She had the house, and she had the gift of hospitality. She invited Him and He came. She knew her sister would help her prepare, and her sister did, but when the guests were there her sister specialized in the other half of hospitality: heart to heart.
I have often pondered Martha and Mary. Can’t really tell you which I like better, who I resemble more. I don’t have a sister, and so I’ve been like both of them I suppose.
I try to prepare ahead of time. You can’t be doing preparation things when the guests arrive. If something is left out or undone, it’s just going to be fine, because once the guests are here, they are more important than the food. Not that there isn’t food, but the host knows to interact with the guests, that food is gift to them, not something to stress over and distract from fellowship.

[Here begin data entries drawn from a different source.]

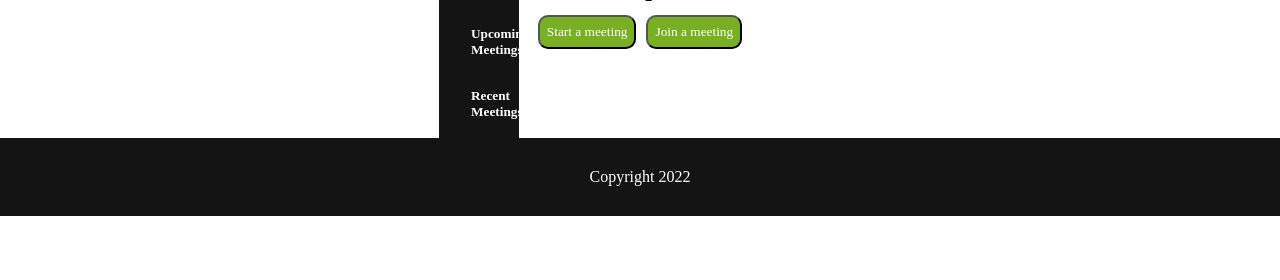
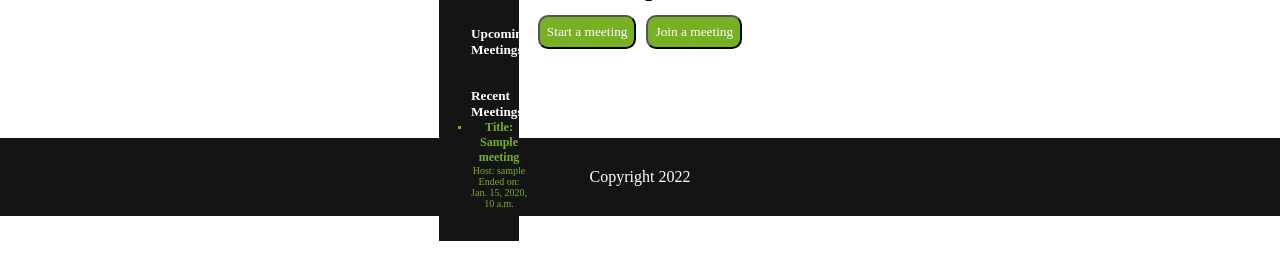
Before and after one commit to Zedtek-me/VideoCallBackend, a Django app: page /dashboard/ in a window 1280 px wide. Shown: the part 208-488 px from the top of the page. Run offline with Django 4.2, Linux system fonts and the light colour scheme; a user stored in the database is signed in; tables that the repository leaves empty hold one stand-in row (values such as "Sample post"); grey boxes marked "Sample" are stand-in pictures.

Commit message:
progress

```diff
--- a/VideoBackendApp/static/videobackend/css/index.css
+++ b/VideoBackendApp/static/videobackend/css/index.css
@@ -356,7 +356,25 @@ footer, .footer-cont{
 .meeting-sector>*{
     margin: 15px;
 }
-
+.secs{
+    display: flex;
+    flex-direction: column;
+    justify-content: center;
+    align-items: center;
+}
+.meeting-list{
+    display: flex;
+    align-self: flex-end;
+    justify-content: flex-end;
+    text-align: center;
+    font-size: 10px;
+    font-weight: 400;
+    list-style-type:square;
+    color: rgb(120, 175, 37);
+}
+#meeting-title{
+    font-size: 12px;
+}
 .profile-info{
     display: flex;
     flex-direction: column;
--- a/VideoBackendApp/templates/videobackend/dashboard.html
+++ b/VideoBackendApp/templates/videobackend/dashboard.html
@@ -17,10 +17,10 @@
         <!-- meeting sector starts here -->
         <div class="meeting-sector absolute">
             <h2 id="meeting-info">Meeting Info:</h2><!--upcoming header-->
-            <div class="up-coming-sect">
+            <div class="up-coming-sect secs">
                 <h5 class="upcoming">Upcoming Meetings:</5>
-                <ul id="upcoming-list">
-                    {%for meeting in coming%}
+                <ul class="upcoming-list meeting-list">
+                    {%for meeting in current%}
                         <li id="meeting">
                             <h6 id="meeting-title">Title: {{meeting.title}}</h6>
                             <p id="host">Host: {{meeting.host}}</p>
@@ -30,9 +30,9 @@
                 </ul>
             </div>
             <!-- recent meeting sector -->
-            <div class="recent-sect">
+            <div class="recent-sect secs">
                 <h5 class="upcoming">Recent Meetings:</5>
-                <ul id="recent-list">
+                <ul class="recent-list meeting-list">
                     {%for meeting in recent%}
                         <li id="meeting">
                             <h6 id="meeting-title">Title: {{meeting.title}}</h6>
--- a/VideoBackendApp/views.py
+++ b/VideoBackendApp/views.py
@@ -4,8 +4,14 @@ from django.contrib import messages
 from .models import User, Meeting
 from django.contrib.auth.decorators import login_required, permission_required
 from django.db import IntegrityError
-import datetime
+from django.utils import timezone
 
+
+# a utility function that returns an an iterable of scheduled and recent meetings
+def current_and_past_meetings():
+    recent_meetings= Meeting.objects.filter(starting__lt=timezone.now())
+    upcoming_meetings= Meeting.objects.filter(ending__gt=timezone.now())
+    return recent_meetings, upcoming_meetings
 
 # functional views for requests and response (not meant to be consumed by the react frontend. Just dedicated, entirely to the host(domain) of this backend app.)
 def home(request):
@@ -54,8 +60,10 @@ def signup(request):
 @login_required(login_url='home page')
 def dashboard(request):
     user = request.user
+    recent, coming= current_and_past_meetings()
+    print(recent, coming)
     msgs=messages.get_messages(request)
-    return render(request, 'dashboard.html', context={'user': user, 'msgs':msgs})
+    return render(request, 'dashboard.html', context={'user': user, 'msgs':msgs, 'recent': recent, 'current': coming})
 
 @login_required(login_url='home page')
 def setting(request):
@@ -64,21 +72,12 @@ def setting(request):
     return render(request, 'settings.html', context={'user': user, 'msgs':msgs}, content_type='text/html')
 
 # the meeting room view-> reserver for only loggedin users who have permissions to start a meeting, or have requested to join a meeting
-
-# a utility function that returns an an iterable of scheduled and recent meetings
-def current_and_past_meetings():
-    recent_meetings= Meeting.objects.filter(starting__lt=datetime.datetime.now())
-    upcoming_meetings= Meeting.objects.filter(ending_gt=datetime.datetime.now())
-    return recent_meetings, upcoming_meetings
-
-
 @login_required(login_url='home page')
 @permission_required(['VideoBackendApp.can_start_meeting', 'VideoBackendApp.can_join_meeting'], login_url='home page', raise_exception=True)
 def meeting(request):
-    recent, coming= current_and_past_meetings()
     user = request.user
     msgs=messages.get_messages(request)
-    return render(request, 'meeting_room.html', context={'user': user, 'msgs':msgs,'recent': recent, 'current': coming}, content_type='text/html')
+    return render(request, 'meeting_room.html', context={'user': user, 'msgs':msgs}, content_type='text/html')
 
 def log_out(request):
     user= request.user
```
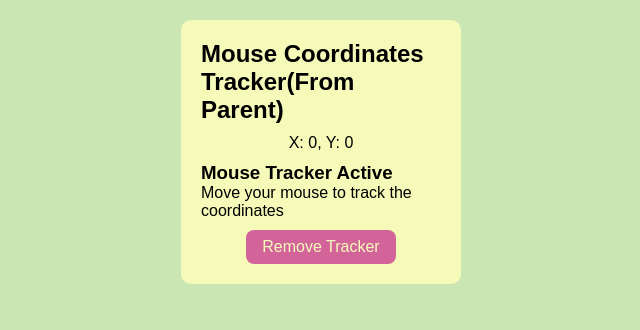
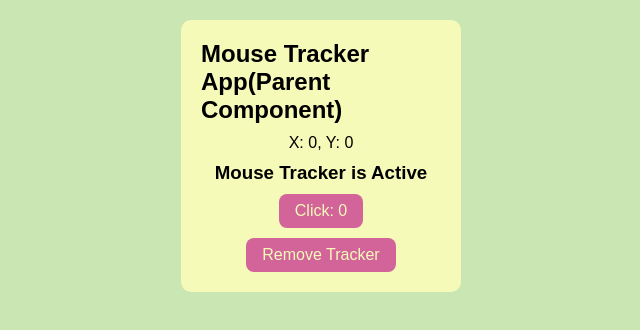
Before and after one commit to fresher2coder/mru-java-fsd, a React (Vite) app in the folder front_end/react/react_basics/: page / in a window 1280 px wide. Shown: the top 330 px of the page, without its empty margins (319-959 px from the left). Built offline with nearby package versions, Linux system fonts and the light colour scheme.

Commit message:
React Basics: conditional rendering and useEffect updated

```diff
--- a/front_end/react/react_basics/src/App.jsx
+++ b/front_end/react/react_basics/src/App.jsx
@@ -69,7 +69,7 @@
       {/* <Parent /> */}
 
       {/* conditional rendering  */}
-      {/* <UserDashboard isLoggedIn={false} username="DK" /> */}
+      {/* <UserDashboard isLoggedIn={true} userName="DK" /> */}
 
       {/* useEffect  */}
       <ParentContainer />
--- a/front_end/react/react_basics/src/components/conditionalRendering/UserDashboard.jsx
+++ b/front_end/react/react_basics/src/components/conditionalRendering/UserDashboard.jsx
@@ -2,50 +2,57 @@
 
 //if-else
 // function UserDashboard(props) {
-//   const { isLoggedIn, username } = props;
+//   const { isLoggedIn, userName } = props;
 
 //   if (isLoggedIn)
 //     return (
 //       <>
-//         <h1>Hi, Welcome {username} </h1>
+//         <h1>HI! Welcome {userName}</h1>
 //       </>
 //     );
 //   else
 //     return (
 //       <>
-//         <h1>Please Login</h1>
+//         <h1>Please Log IN</h1>
 //       </>
 //     );
 // }
 
-//Element variable
+//element-variable
 // function UserDashboard(props) {
-//   const { isLoggedIn, username } = props;
+//   const { isLoggedIn, userName } = props;
 //   let greetMessage;
-//   if (isLoggedIn) greetMessage = <h1>Hi, Welcome {username}</h1>;
-//   else greetMessage = <h2>Please Login</h2>;
-
-//   return <>{greetMessage}</>;
-// }
-
-//Ternary Operator
-// function UserDashboard(props) {
-//   const { isLoggedIn, username } = props;
+//   if (isLoggedIn) greetMessage = <h2>HI! Welcome {userName}</h2>;
+//   else greetMessage = <h3>Please Login</h3>;
 
 //   return (
 //     <>
-//       <h1>{isLoggedIn ? `Welcome ${username}` : "Please Login"}</h1>
+//       <h1>React Project</h1>
+//       {greetMessage}
 //     </>
 //   );
 // }
 
-//short-circuit
+//ternary operator
+// function UserDashboard(props) {
+//   const { isLoggedIn, userName } = props;
+
+//   return (
+//     <>
+//       <h1>React Project</h1>
+//       <h2>{isLoggedIn ? `Hi, Welcome ${userName}` : "Please Login"}</h2>
+//     </>
+//   );
+// }
+
+//short-circuit operator
 function UserDashboard(props) {
-  const { isLoggedIn, username } = props;
+  const { isLoggedIn, userName } = props;
 
   return (
     <>
-      {isLoggedIn && <h1>Hi Welcome {username}</h1>}
+      <h1>React Project</h1>
+      {isLoggedIn && <h1>Hi, Welcome {userName}</h1>}
       {!isLoggedIn && <h1>Please Login</h1>}
     </>
   );
--- a/front_end/react/react_basics/src/components/useEffect/MouseTracker.jsx
+++ b/front_end/react/react_basics/src/components/useEffect/MouseTracker.jsx
@@ -1,7 +1,9 @@
-import React, { useEffect } from "react";
+import React, { useEffect, useState } from "react";
 
 function MouseTracker(props) {
   const { setCoordinates } = props;
+  const [count, setCount] = useState(0);
+
   useEffect(() => {
     console.log("UseEffect: Always");
   });
@@ -21,14 +23,13 @@
   }, []);
 
   useEffect(() => {
-    console.log("Coordinated Changed");
-  }, [setCoordinates]);
+    console.log("UseEffect: Count is Updated");
+  }, [count]);
+
   return (
     <>
-      <section>
-        <h3>Mouse Tracker Active</h3>
-        <p>Move your mouse to track the coordinates</p>
-      </section>
+      <h3>Mouse Tracker is Active</h3>
+      <button onClick={() => setCount(count + 1)}>Click: {count}</button>
     </>
   );
 }
--- a/front_end/react/react_basics/src/components/useEffect/ParentContainer.jsx
+++ b/front_end/react/react_basics/src/components/useEffect/ParentContainer.jsx
@@ -1,19 +1,16 @@
-import React, { useEffect, useState } from "react";
+import React, { useState } from "react";
 import MouseTracker from "./MouseTracker";
 
 function ParentContainer() {
+  const [showTracker, setShowTracker] = useState(true);
   const [coordinates, setCoordinates] = useState({ x: 0, y: 0 });
-  const [showTracker, setShowTracker] = useState(true);
-  useEffect(() => {
-    console.log("X-Coordinate is tracked");
-  }, [coordinates.x]);
   const handleTracker = () => {
     setShowTracker((prev) => !prev);
   };
   return (
     <>
       <section className="container">
-        <h2>Mouse Coordinates Tracker(From Parent)</h2>
+        <h2>Mouse Tracker App(Parent Component)</h2>
         <p>
           X: {coordinates.x}, Y: {coordinates.y}
         </p>
```
Also changed, not shown: 1 other file (tests, documents, lock files or other folders).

Writing this, I realize I have been too distracted by the food prep lately. I’m a bit slower, a bit weaker, a bit uneasier with a crowd these days. So listening to what I wrote, that may help me on Sunday nights when we invite students in….
The other side of hospitality, the opening of heart as well as home, I have a moment I love to remember. It was a Sunday and my daughter and I had just gotten on a bus to go to church by t in Boston. A young black man got on and didn’t have enough credit on his Charlie card. He didn’t have enough change, either. The driver kept repeating something about insufficient funds and the man loudly asked if anyone had a measly (not his word) 75 cents. No one responded. No one made eye contact. I thought that was odd. Then I remembered I had my Mom’s coin purse.
I spoke up, thoughts coming to me as I did so: “I have 75 cents for you but you’ll have to come back here and get it.” As he did, “I’ll give you this but I want you to apologize to the driver and stop swearing; I have my daughter here with me.”
He thanked me and apologized to me saying he hadn’t seen my child. (It seems to be an unwritten rule not to swear around children in Boston or at least in Medford.) He apologized grandly to the bus driver, saying that his mom drove for the MTA and he wouldn’t have wanted to rip off the system. He dropped in his coins and sat down, halfway down the bus.
The driver then put the bus in park and stood up. He addressed all 5 passengers I think, “I could have given him a free ride. I have the ability to do that. I just couldn’t understand what he was saying.”
He sat down again and drove us on. We got to the t station and rode to church and yet I felt so thrilled. I felt God had inspired me to buy reconciliation for 75 cents and I was wanting to do it again! In a funny way on that bus I was hospitable, fearlessly, in a culturally appropriate way, and by the grace of God in the particular situation of being a mother and grieving for my own mother.
Thanks be to God.